Endovascular Surgery Expert Witnesses
The support you need for malpractice and injury cases involving blood vessels
Endovascular surgery is a minimally invasive surgery designed to access many regions of the body via major blood vessels. Endovascular techniques were originally designed for diagnostic purposes. In recent years, however, the development of intravascular balloons, stents, and coils has allowed new therapies to replace traditional surgeries. As a result, endovascular surgery is now a rapidly growing field.
Following medical school, endovascular surgeons must complete a general surgery residency program, typically lasting five years. They must then complete a fellowship program, which can range from one to two years. During the fellowship, they receive specialized training in endovascular surgery, including diagnostic techniques, non-invasive treatments, and interventional procedures. After completing the fellowship, physicians can become board-certified in endovascular surgery by passing the qualifying exam administered by the American Board of Surgery (ABS).
Some procedures performed by endovascular surgeons include:
- Angioplasty: A procedure to widen narrowed or blocked blood vessels by inflating a small balloon within the vessel.
- Stenting: A procedure to insert a small, metal mesh tube (stent) into a blood vessel to help keep it open and improve blood flow.
- Aneurysm repair: A procedure to treat an enlarged or weakened area of an artery by placing a stent graft to reinforce the weakened area.
- Embolization: A procedure to block or reduce blood flow to an abnormal blood vessel or tumor by injecting a material that blocks the vessel.
- Thrombolysis: A procedure to dissolve a blood clot in a blood vessel by injecting medication directly into the clot.
- Arteriovenous fistula creation: A procedure to create a connection between an artery and a vein to provide access for hemodialysis in patients with kidney failure.
- Venous access procedures: A procedure to insert a catheter into a vein to allow for long-term administration of medications, fluids, or blood products.
The difference between endovascular surgery and traditional, “open” vascular surgery is the treatment modality. Endovascular surgery uses catheters and needles to access blood vessels in a minimally invasive manner. In contrast, open vascular surgery uses incisions to reach the veins.
What is endovascular surgery malpractice?
As with any type of surgery, malpractice in endovascular surgery is a serious matter. Some examples of endovascular surgery malpractice include:
- Failure to properly diagnose and treat a vascular condition.
- Improper use of medical devices such as stents or surgical tools.
- Failure to obtain informed consent.
- Anesthesia errors.
- Damaging blood vessels or nerves during surgery.
The role of an endovascular surgeon as an expert witness

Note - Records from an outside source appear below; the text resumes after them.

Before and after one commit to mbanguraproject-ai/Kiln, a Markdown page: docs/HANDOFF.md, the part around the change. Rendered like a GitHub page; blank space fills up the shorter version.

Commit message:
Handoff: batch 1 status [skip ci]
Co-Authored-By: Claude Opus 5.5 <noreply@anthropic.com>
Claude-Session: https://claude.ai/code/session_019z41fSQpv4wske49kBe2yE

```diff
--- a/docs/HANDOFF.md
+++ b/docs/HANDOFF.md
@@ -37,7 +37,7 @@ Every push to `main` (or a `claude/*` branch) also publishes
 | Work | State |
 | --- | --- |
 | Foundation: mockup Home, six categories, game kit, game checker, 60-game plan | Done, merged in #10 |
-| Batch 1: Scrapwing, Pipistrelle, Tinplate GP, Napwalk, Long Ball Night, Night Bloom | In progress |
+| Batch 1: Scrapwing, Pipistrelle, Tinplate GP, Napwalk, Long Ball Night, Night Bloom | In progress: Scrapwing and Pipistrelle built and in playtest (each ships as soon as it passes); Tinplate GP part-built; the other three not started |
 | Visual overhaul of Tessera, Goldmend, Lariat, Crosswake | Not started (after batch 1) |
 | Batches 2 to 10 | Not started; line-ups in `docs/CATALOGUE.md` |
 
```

In cases involving traumatic injuries to the blood vessels, such as arterial and venous tears or ruptures, aneurysms, and blockages, an endovascular surgeon can review medical records and provide expert testimony on the diagnosis, treatment, and prognosis of injuries related to the blood vessels. Damage to the major blood vessels can have a significant effect on the victim’s future and quality of life. An endovascular surgeon can evaluate the plaintiff's injuries and provide an opinion on the long-term effects, including potential future medical expenses and loss of earning capacity.
Experienced, Board-Certified endovascular surgery expert witnesses

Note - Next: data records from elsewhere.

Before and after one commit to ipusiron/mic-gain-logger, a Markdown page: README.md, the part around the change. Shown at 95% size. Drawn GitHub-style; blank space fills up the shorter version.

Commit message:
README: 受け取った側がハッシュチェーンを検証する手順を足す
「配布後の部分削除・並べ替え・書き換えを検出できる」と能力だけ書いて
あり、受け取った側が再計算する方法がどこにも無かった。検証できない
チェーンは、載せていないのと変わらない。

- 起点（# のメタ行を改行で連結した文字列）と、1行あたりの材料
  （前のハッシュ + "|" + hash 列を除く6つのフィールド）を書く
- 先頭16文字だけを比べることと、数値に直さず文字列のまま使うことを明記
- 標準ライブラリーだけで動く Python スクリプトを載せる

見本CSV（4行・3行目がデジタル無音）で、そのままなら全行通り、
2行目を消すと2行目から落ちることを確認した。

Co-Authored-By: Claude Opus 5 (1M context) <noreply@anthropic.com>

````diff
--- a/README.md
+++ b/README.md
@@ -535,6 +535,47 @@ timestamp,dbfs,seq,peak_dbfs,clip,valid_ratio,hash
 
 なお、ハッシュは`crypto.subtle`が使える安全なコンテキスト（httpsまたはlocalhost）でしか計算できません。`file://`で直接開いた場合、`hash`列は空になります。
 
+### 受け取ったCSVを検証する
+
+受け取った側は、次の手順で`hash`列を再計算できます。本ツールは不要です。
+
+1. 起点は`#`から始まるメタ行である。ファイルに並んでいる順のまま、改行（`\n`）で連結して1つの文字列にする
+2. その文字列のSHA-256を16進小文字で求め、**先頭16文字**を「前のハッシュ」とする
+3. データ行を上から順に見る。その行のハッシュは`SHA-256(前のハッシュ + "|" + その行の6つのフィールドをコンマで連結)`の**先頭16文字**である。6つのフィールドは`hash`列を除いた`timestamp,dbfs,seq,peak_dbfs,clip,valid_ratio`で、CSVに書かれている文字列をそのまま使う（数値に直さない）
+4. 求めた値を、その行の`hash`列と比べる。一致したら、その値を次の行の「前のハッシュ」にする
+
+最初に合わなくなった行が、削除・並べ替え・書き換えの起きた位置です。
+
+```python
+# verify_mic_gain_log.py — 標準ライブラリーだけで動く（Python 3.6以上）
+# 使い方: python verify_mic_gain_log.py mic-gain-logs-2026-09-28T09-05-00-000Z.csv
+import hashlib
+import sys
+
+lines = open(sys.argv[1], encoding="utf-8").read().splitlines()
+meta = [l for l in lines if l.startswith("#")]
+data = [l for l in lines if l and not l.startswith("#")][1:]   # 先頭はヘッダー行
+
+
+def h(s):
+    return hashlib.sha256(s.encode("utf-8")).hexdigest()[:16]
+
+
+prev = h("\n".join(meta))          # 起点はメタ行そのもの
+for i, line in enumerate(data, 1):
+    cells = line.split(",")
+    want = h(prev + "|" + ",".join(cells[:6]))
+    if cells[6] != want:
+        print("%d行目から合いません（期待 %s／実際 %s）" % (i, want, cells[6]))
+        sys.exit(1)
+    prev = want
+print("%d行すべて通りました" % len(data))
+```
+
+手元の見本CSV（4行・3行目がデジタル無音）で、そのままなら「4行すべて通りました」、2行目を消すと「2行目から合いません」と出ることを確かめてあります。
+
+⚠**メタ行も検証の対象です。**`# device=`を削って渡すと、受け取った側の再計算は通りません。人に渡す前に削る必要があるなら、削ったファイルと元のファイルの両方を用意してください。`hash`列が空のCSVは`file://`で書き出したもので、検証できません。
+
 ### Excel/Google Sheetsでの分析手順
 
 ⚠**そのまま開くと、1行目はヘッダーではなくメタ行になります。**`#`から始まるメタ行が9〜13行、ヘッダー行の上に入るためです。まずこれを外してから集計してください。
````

In cases involving endovascular injuries or endovascular malpractice, the right expert witness can make a dramatic difference in the outcome. Since 1986, Rieback Medical-Legal Consultants has been helping attorneys find highly qualified, objective medical expert witnesses in nearly all medical specialties. Contact us today for a free case summary review.